“An intended outcome of this process will be to identify what actions can be taken in the near term without major policy changes, and which actions may require an update to the Comprehensive Plan during the next Major Update (2025), to be fully implemented.”
Nordback is also troubled by the continued reliance on electric vehicles, in Boulder and elsewhere. The updated Climate Action Plan calls for 30% of vehicle miles travelled in Boulder and all new transit and school buses to be electric by 2030; 40% of new vehicles purchased in Boulder to be electric; and 50% of rideshare trips to be electric by 2025.
It would be “ideal if all individuals rode to work in electric mass transit,” staff wrote, setting an explicit target that “all residents will have access to convenient, accessible, and affordable charging infrastructure” by 2025. Notes make no mention of reducing driving or increasing walking, biking and transit use.
The city does have goals on reducing driving and increasing biking, walking and transit use — but they’re part of the transportation master plan. Skeptics say that’s indicative of the city’s failure to explicitly and fully link transportation to land use and climate change. The Transportation Advisory Board requested that it be allowed to weigh in on land use; the group’s charter prohibits such discussion. Council on Aug. 10 will address TAB’s role in development decisions.
The lowest-carbon transportation options are walking and biking, Nordback said. They require less energy to produce and maintain: Less pavement for operation (roads) and storage (parking and garages) to displace green space. Electric vehicles need electricity to run — electricity that, today, comes primarily from fossil fuels. And, as staff demonstrates in a “sphere of influence map”, Boulder has less control over where its power comes from than it does over how the city’s land is used, now that municipalization has been set aside.
“The main part of the solution should be less driving, fewer cars and for where cars are necessary, if electric, then great,” Nordback said. “EVs are an easy answer for politicians. They’re sort of like changing an incandescent lightbulb to LED. It requires no behavioral change, no change in people’s lifestyle. I think for a lot of people, the assumption is I buy an EV and that solves the problem.
“They should be the dessert, not the whole meal.”
Boulder’s eventual actions will depend on the input council gives Tuesday night, as well as community appetite for change. Staff was clear, though, that the old way of doing things is no longer cutting it.

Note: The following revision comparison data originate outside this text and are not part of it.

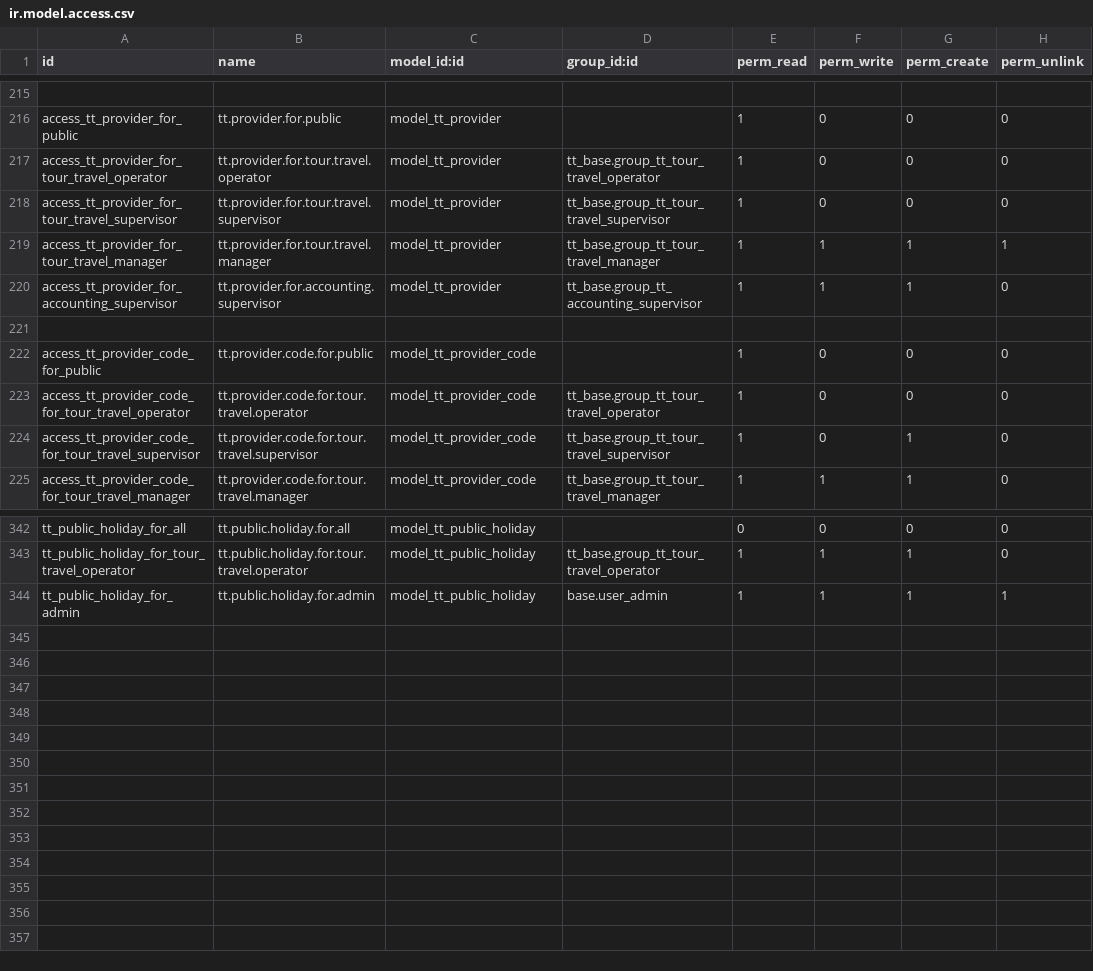
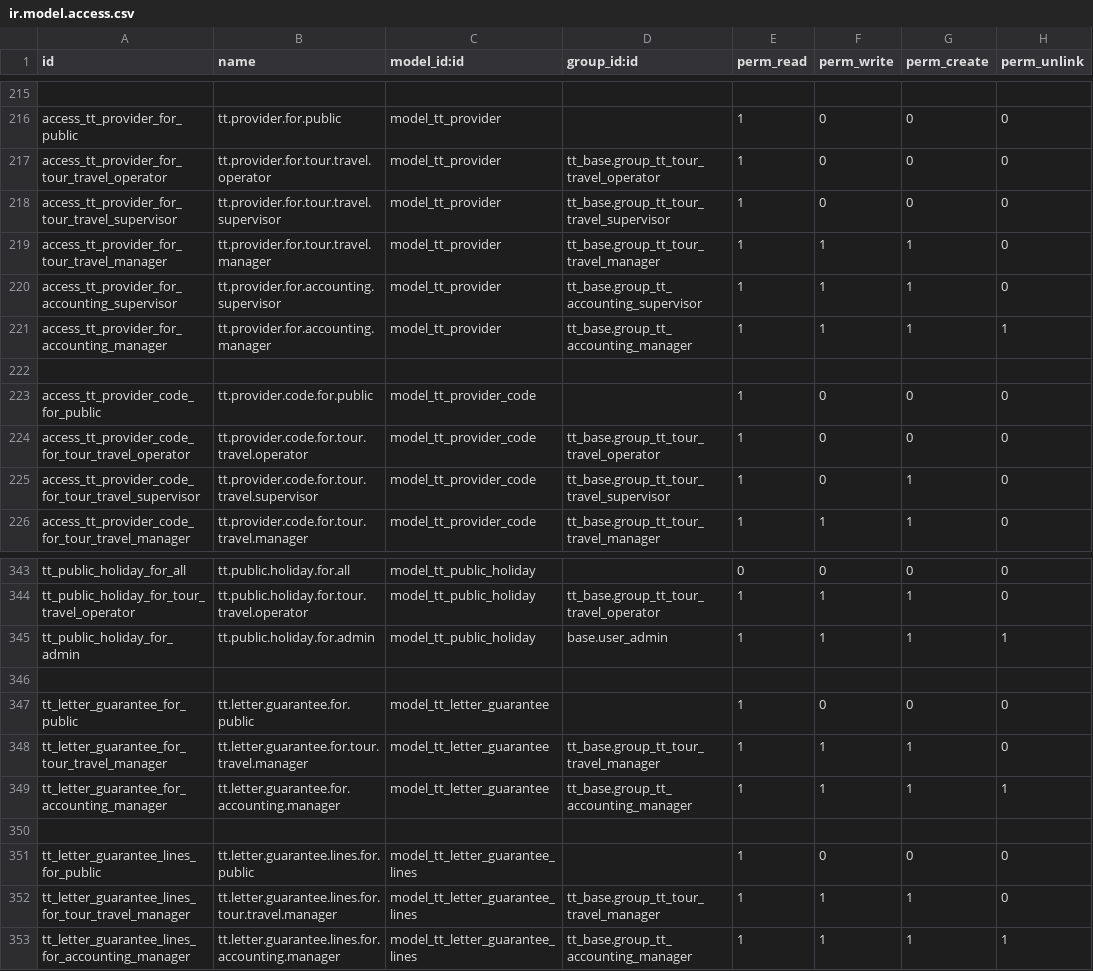
Before and after one commit to andygunawan96/odoo12_addons_tour_travel, a CSV file: tt_base/security/ir.model.access.csv, drawn as a sheet; only a part is shown, gaps mark what is left out.

Commit message:
letter_of_guarantee_minus_printout

```diff
--- a/tt_base/security/ir.model.access.csv
+++ b/tt_base/security/ir.model.access.csv
@@ -218,4 +218,5 @@ access_tt_provider_for_tour_travel_operator,tt.provider.for.tour.travel.operator
 access_tt_provider_for_tour_travel_supervisor,tt.provider.for.tour.travel.supervisor,model_tt_provider,tt_base.group_tt_tour_travel_supervisor,1,0,0,0
-access_tt_provider_for_tour_travel_manager,tt.provider.for.tour.travel.manager,model_tt_provider,tt_base.group_tt_tour_travel_manager,1,1,1,1
+access_tt_provider_for_tour_travel_manager,tt.provider.for.tour.travel.manager,model_tt_provider,tt_base.group_tt_tour_travel_manager,1,1,1,0
 access_tt_provider_for_accounting_supervisor,tt.provider.for.accounting.supervisor,model_tt_provider,tt_base.group_tt_accounting_supervisor,1,1,1,0
+access_tt_provider_for_accounting_manager,tt.provider.for.accounting.manager,model_tt_provider,tt_base.group_tt_accounting_manager,1,1,1,1
 
@@ -344 +345,9 @@ tt_public_holiday_for_tour_travel_operator,tt.public.holiday.for.tour.travel.ope
 tt_public_holiday_for_admin,tt.public.holiday.for.admin,model_tt_public_holiday,base.user_admin,1,1,1,1
+
+tt_letter_guarantee_for_public,tt.letter.guarantee.for.public,model_tt_letter_guarantee,,1,0,0,0
+tt_letter_guarantee_for_tour_travel_manager,tt.letter.guarantee.for.tour.travel.manager,model_tt_letter_guarantee,tt_base.group_tt_tour_travel_manager,1,1,1,0
+tt_letter_guarantee_for_accounting_manager,tt.letter.guarantee.for.accounting.manager,model_tt_letter_guarantee,tt_base.group_tt_accounting_manager,1,1,1,1
+
+tt_letter_guarantee_lines_for_public,tt.letter.guarantee.lines.for.public,model_tt_letter_guarantee_lines,,1,0,0,0
+tt_letter_guarantee_lines_for_tour_travel_manager,tt.letter.guarantee.lines.for.tour.travel.manager,model_tt_letter_guarantee_lines,tt_base.group_tt_tour_travel_manager,1,1,1,0
+tt_letter_guarantee_lines_for_accounting_manager,tt.letter.guarantee.lines.for.accounting.manager,model_tt_letter_guarantee_lines,tt_base.group_tt_accounting_manager,1,1,1,1
```
Also changed, not shown: 12 other files.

“Cities do not control or substantively influence enough of the factors necessary to achieve — on their own — the scale of emissions reduction now called for by the most recent climate science,” they wrote. “The city will continue to iterate on the development of local targets that track how city-level actions are contributing towards systems-level progress beyond city boundaries.”

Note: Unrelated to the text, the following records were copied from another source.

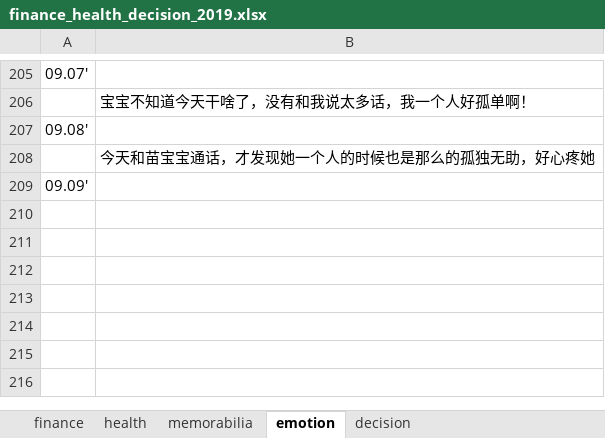
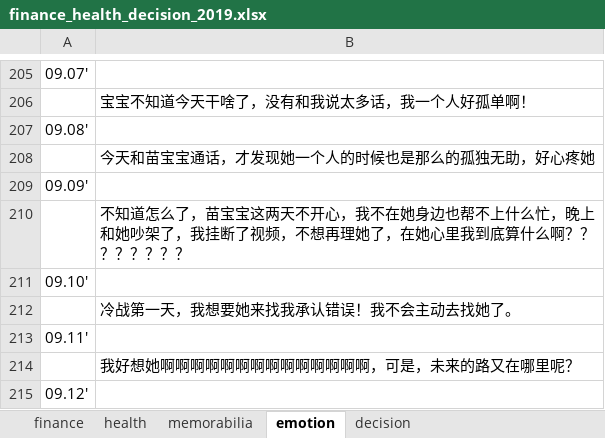
Before and after one commit to ilvcr/planandlife, an Excel workbook: 2019/finance_health_decision_2019.xlsx, sheet emotion, drawn as a sheet; only a part is shown, gaps mark what is left out; values as stored, in another font and other column widths than the file's, no borders; the diff names each change by its address in the sheet, - before the commit and + after, or states it on an @@ line.

```diff
--- a/2019/finance_health_decision_2019.xlsx (sheet emotion)
+++ b/2019/finance_health_decision_2019.xlsx (sheet emotion)
+row 210:  | 不知道怎么了，苗宝宝这两天不开心，我不在她身边也帮不上什么忙，晚上和她吵架了，我挂断了视频，不想再理她了，在她心里我到底算什么啊？？？？？？？？
+row 211: 09.10'
+row 212:  | 冷战第一天，我想要她来找我承认错误！我不会主动去找她了。
+row 213: 09.11'
+row 214:  | 我好想她啊啊啊啊啊啊啊啊啊啊啊啊啊啊，可是，未来的路又在哪里呢？
+row 215: 09.12'
```
Also changed, not shown: sheet finance, sheet memorabilia, sheet health, 1 other file.
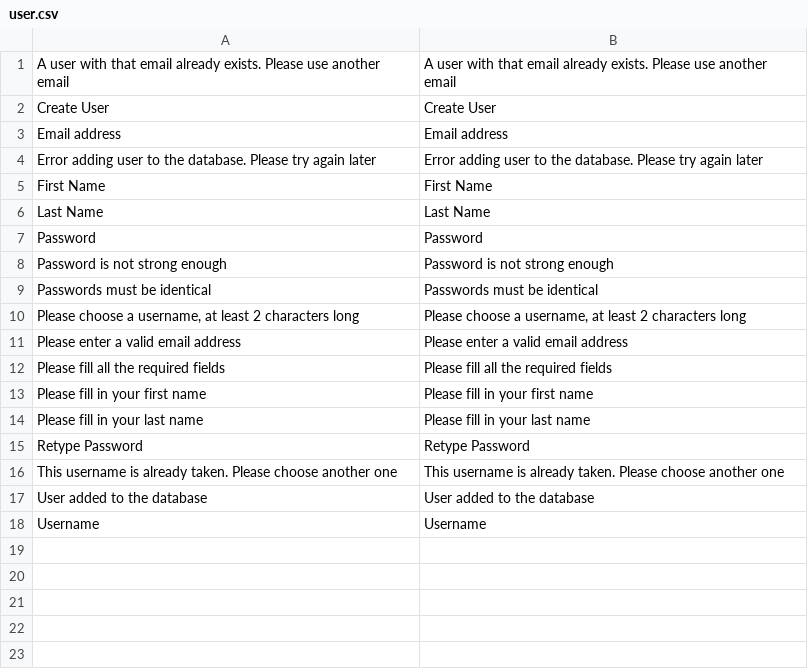
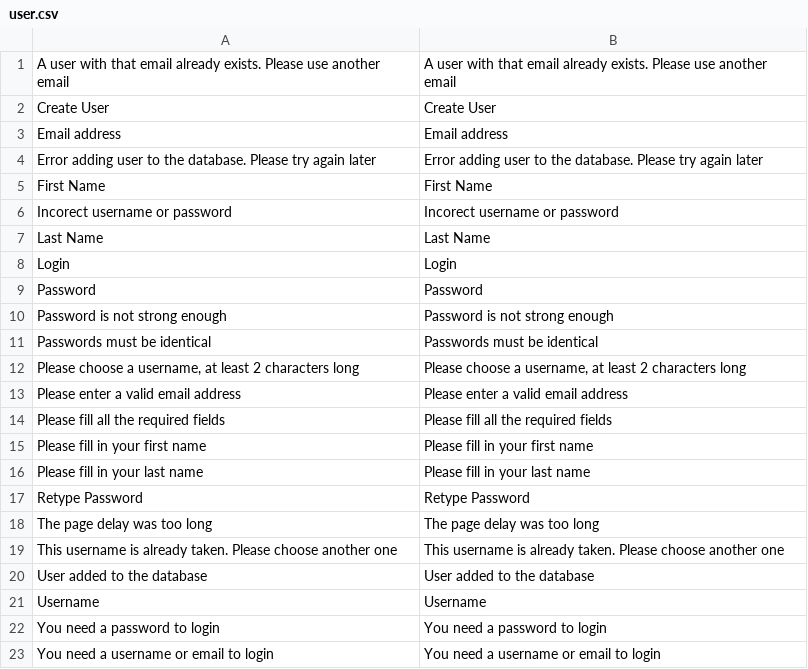
Before and after one commit to gabipatru/st, a CSV file: _translations/en_EN/user.csv, drawn as a sheet; the diff names each change by its address in the sheet, - before the commit and + after, or states it on an @@ line.

```diff
--- a/_translations/en_EN/user.csv
+++ b/_translations/en_EN/user.csv
+row 6: Incorect username or password | Incorect username or password
+row 8: Login | Login
+row 18: The page delay was too long | The page delay was too long
+row 22: You need a password to login | You need a password to login
+row 23: You need a username or email to login | You need a username or email to login
```
Also changed, not shown: _translations/ro_RO/user.csv, 5 other files.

Author’s note: This article has been updated to reflect that the emissions study was published in Nature Communications, a journal under the Nature umbrella.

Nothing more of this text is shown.